PROBLEM STATEMENT: Once you have read the records below, report how many lines contain the word "FormTagItem", and give nothing besides that number.

DATA EXTRACTS:
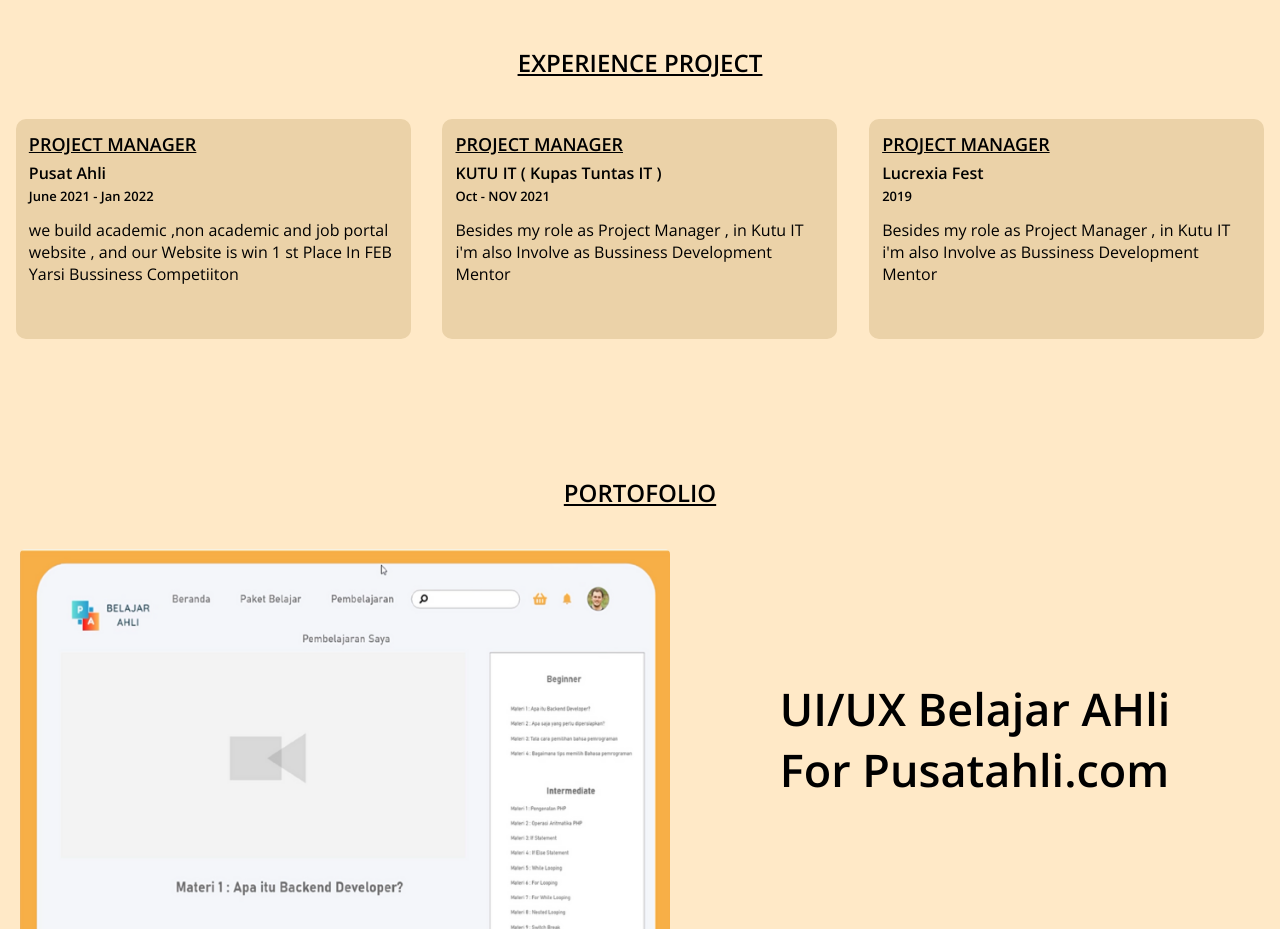
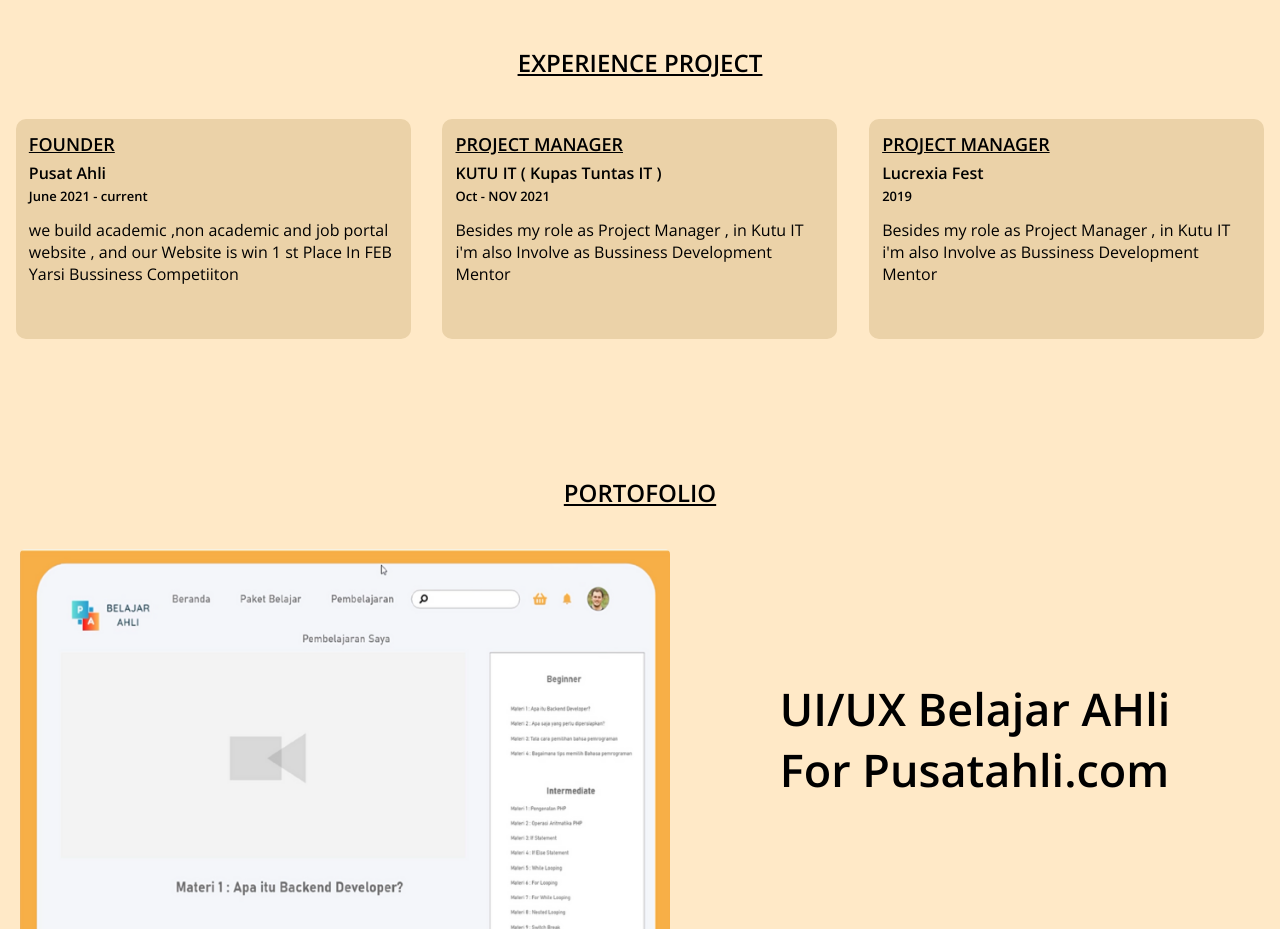
Before and after one commit to casperwein/web-portofolio-en, a plain HTML site: page index.html in a window 1280 px wide. Shown: the part 1700-2629 px from the top of the page. Drawn offline with nearby package versions, Linux system fonts and the light colour scheme.

Commit message:
add portofolio content

```diff
--- a/index.html
+++ b/index.html
@@ -124,8 +124,8 @@
             </div>
             <div class="experienceslist">
                 <div class="experience">
-                    <h3>PROJECT MANAGER</h3>
-                    <h4>Pusat Ahli <br> <span>June 2021 - Jan 2022</span></h4>
+                    <h3>FOUNDER</h3>
+                    <h4>Pusat Ahli <br> <span>June 2021 - current</span></h4>
                     <p>we build academic ,non academic and job portal website , and our Website is win 1 st Place In FEB Yarsi Bussiness Competiiton</p>
                 </div>
                 <div class="experience">
```
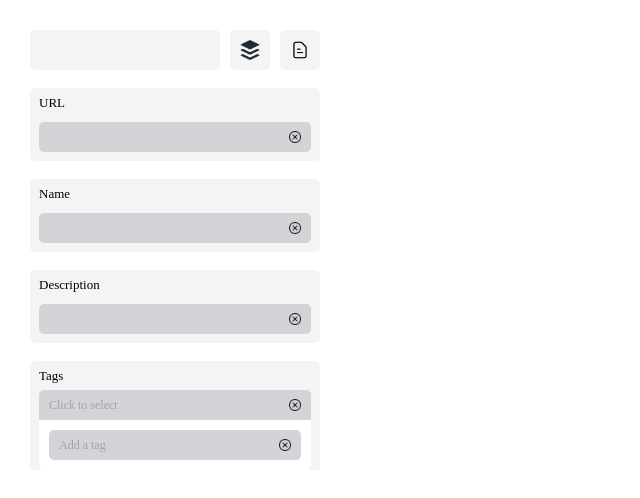
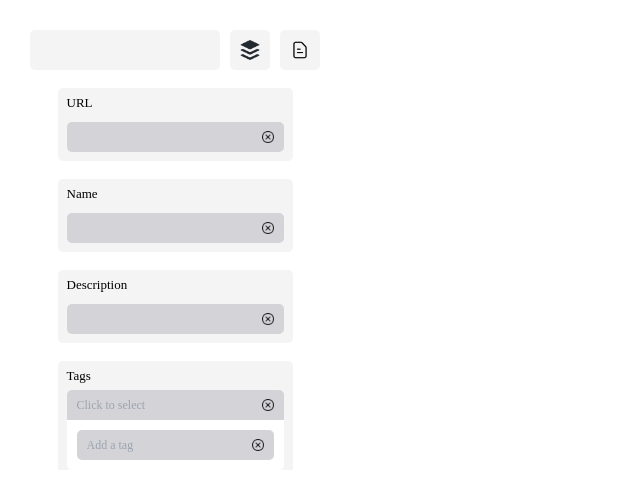
Before and after one commit to Xiayucheng1212/buggy_extension, a React (Create React App) app: page /add in a window 1280 px wide. Shown: the top 498 px of the page, without its empty margins (0-640 px from the left). Built offline with nearby package versions, Linux system fonts and the light colour scheme.

Commit message:
UI Fix: FormTagItem

```diff
--- a/src/components/Form.jsx
+++ b/src/components/Form.jsx
@@ -19,6 +19,8 @@ export default function Form() {
             const linkController = new LinkController(db);
             linkController.addLink(data).then((link) => {
                 console.log("added");
+                // jump back to home page
+                window.location.href = "/";
             });
         });
     }
--- a/src/components/FormTagItem.jsx
+++ b/src/components/FormTagItem.jsx
@@ -62,10 +62,9 @@ const FormTagItem = (props) => {
         {props.label}
       </div>
       <div className="self-stretch h-[30px] pl-[10px] pr-2.5 py-[5px] bg-zinc-300 rounded-t-[5px] flex space-x items-center">
-        <div className="w-[230px] h-[24px] flex mr-[10px] bg-transparent bg-zinc-300 justify-start items-center gap-x-2 overflow-x-scroll">
         {selectedTags.length === 0 ? (
           <input
-              className="bg-transparent resize-none text-neutral-600 text-xs font-medium font-['Jost']"
+            className="w-[100%] bg-transparent resize-none text-neutral-600 text-xs font-medium font-['Jost']"
             disabled
             placeholder="Click to select"
           />
@@ -74,7 +73,6 @@ const FormTagItem = (props) => {
             <SelectedTag key={i} name={tag} onClick={handleClearOne} />
           ))
         )}
-        </div>
         <div className="w-3 h-3" onClick={handleClearAll}>
           <img
             className="w-3 h-3 justify-center items-center"
```
Lines whose indentation alone changed are shown as unchanged.
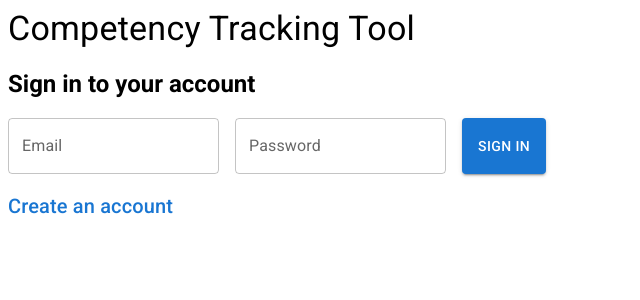
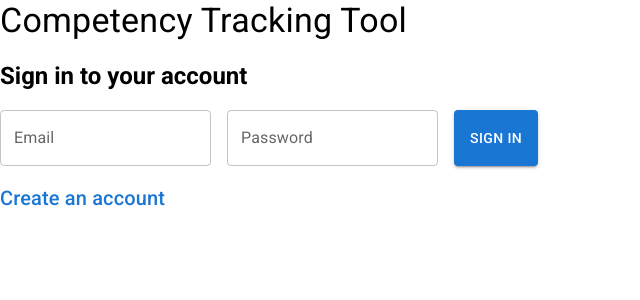
Before and after one commit to PROJ-354/Capstone, a React (Create React App) app in the folder client/: page / in a window 1280 px wide. Shown: the top 300 px of the page, without its empty margins (0-640 px from the left). Built offline with nearby package versions, Linux system fonts and the light colour scheme.

Commit message:
Removed the margin from the body element

```diff
--- /dev/null
+++ b/client/src/index.css
@@ -0,0 +1,3 @@
+body {
+    margin: 0;
+}
```
Also changed, not shown: client/src/index.js (+7 -6 lines).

RESPONSE AREA: 5